Cue the chorus, R.E.M., cause it just may be the end of the world as we know it. Just in time for the new Tron movie, an actual 'Net revolution is in the process of playing out in real time.
An unaffiliated network of hackers calling themselves "Operation Payback" are on the offensive against anyone they see as attempting to undermine the website, WikiLeaks.org.
Today alone, they've brought down both Visa's and Mastercard's websites. Also targeted were PayPal, Amazon and a Swiss bank, all of which denied service to WikiLeaks or its editor, Julian Assange.
The organization describes itself as "an ongoing campaign by Anonymous against major anti-piracy and anti-freedom entities."
Their method is to send out a tweet announcing a target and tell hackers to "load their weapons," the another to "fire."
Within seconds of their sending a tweet announcing "FIRE FIRE FIRE!!!," Visa.com was inaccessible.
Facebook just banned the hackers' page, saying it violated their terms of service.
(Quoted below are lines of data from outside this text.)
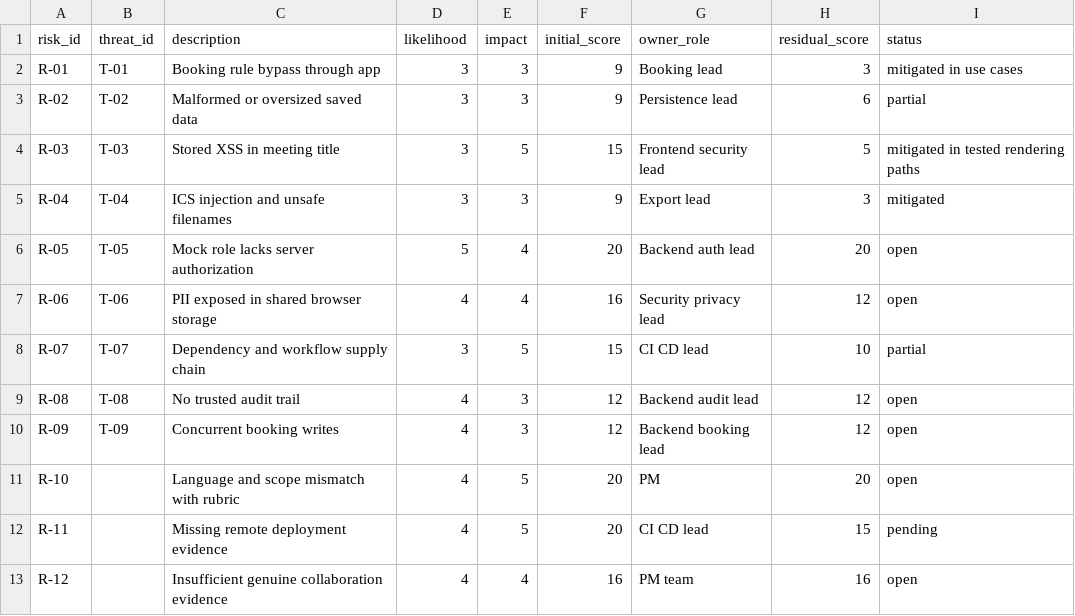
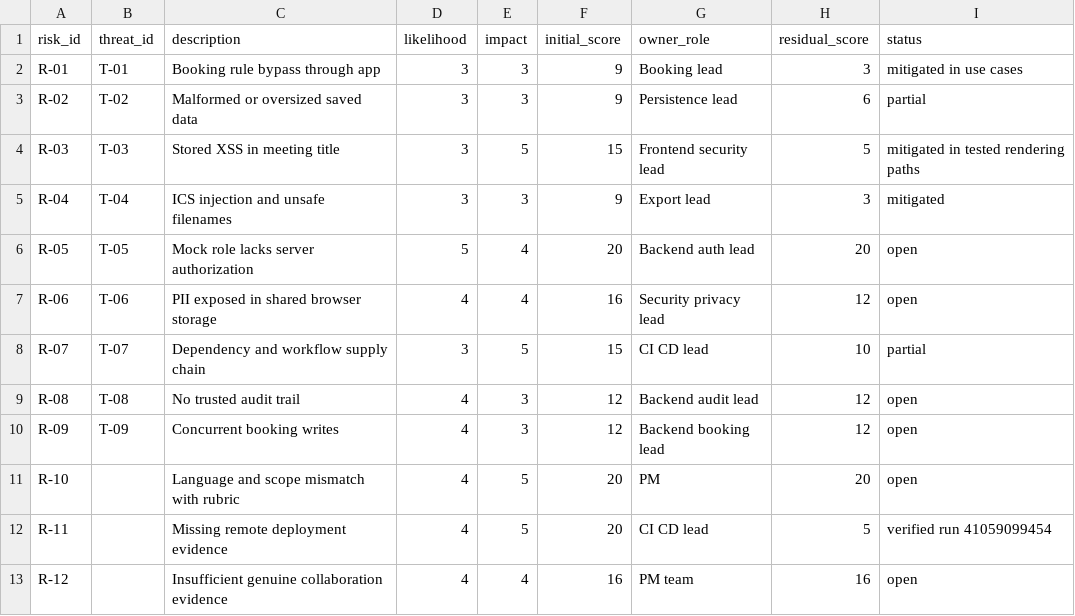
Before and after one commit to Pootanapat/smart-campus-booking, a CSV file: docs/risk-register.csv, drawn as a sheet.

Commit message:
docs: record verified Pages deployment and live browser evidence

```diff
--- a/docs/risk-register.csv
+++ b/docs/risk-register.csv
@@ -11,3 +11,3 @@ R-09,T-09,Concurrent booking writes,4,3,12,Backend booking lead,12,open
 R-10,,Language and scope mismatch with rubric,4,5,20,PM,20,open
-R-11,,Missing remote deployment evidence,4,5,20,CI CD lead,15,pending
+R-11,,Missing remote deployment evidence,4,5,20,CI CD lead,5,verified run 41059099454
 R-12,,Insufficient genuine collaboration evidence,4,4,16,PM team,16,open
```
Also changed, not shown: 9 other files.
Of course, the stated mission of Operation Payback is to strike back at anyone who opposes WikiLeaks, even multi-billion dollar corporations. So Facebook may have just put the crosshairs on its back.
WikiLeaks, which publishes leaked government and corporate documents with the goal of transparency, has been under siege in recent weeks for leaked diplomatic cables that have revealed everything from the quirks of foreign leaders like Muammar el-Qaddafi and Vladimir Putin to Saudi Arabia's attempts to persuade the United States to bomb Iran.
An arrest warrant was issued for Assange in Sweden—on charges supporters claim are trumped up—and Congressional Republicans have called for the WikiLeaks to be labeled a terrorist organization and for Assange to be tried for treason, despite his not being an American citizen.
Interestingly, a tweet this morning from Daniel Ellsberg, the man who leaked confidential papers shedding light on the decision-making process during the Vietnam War, said, "EVERY attack now made on Assange and @wikileaks was made against me and release of Pentagon Papers"
So far, Operation Payback seems to be winning, an action which raises serious questions about our dependence on Internet infrastructure.
But for those of us sitting back and watching a real-life thriller unfold in 140 character installments, the only real question now is: Who's next?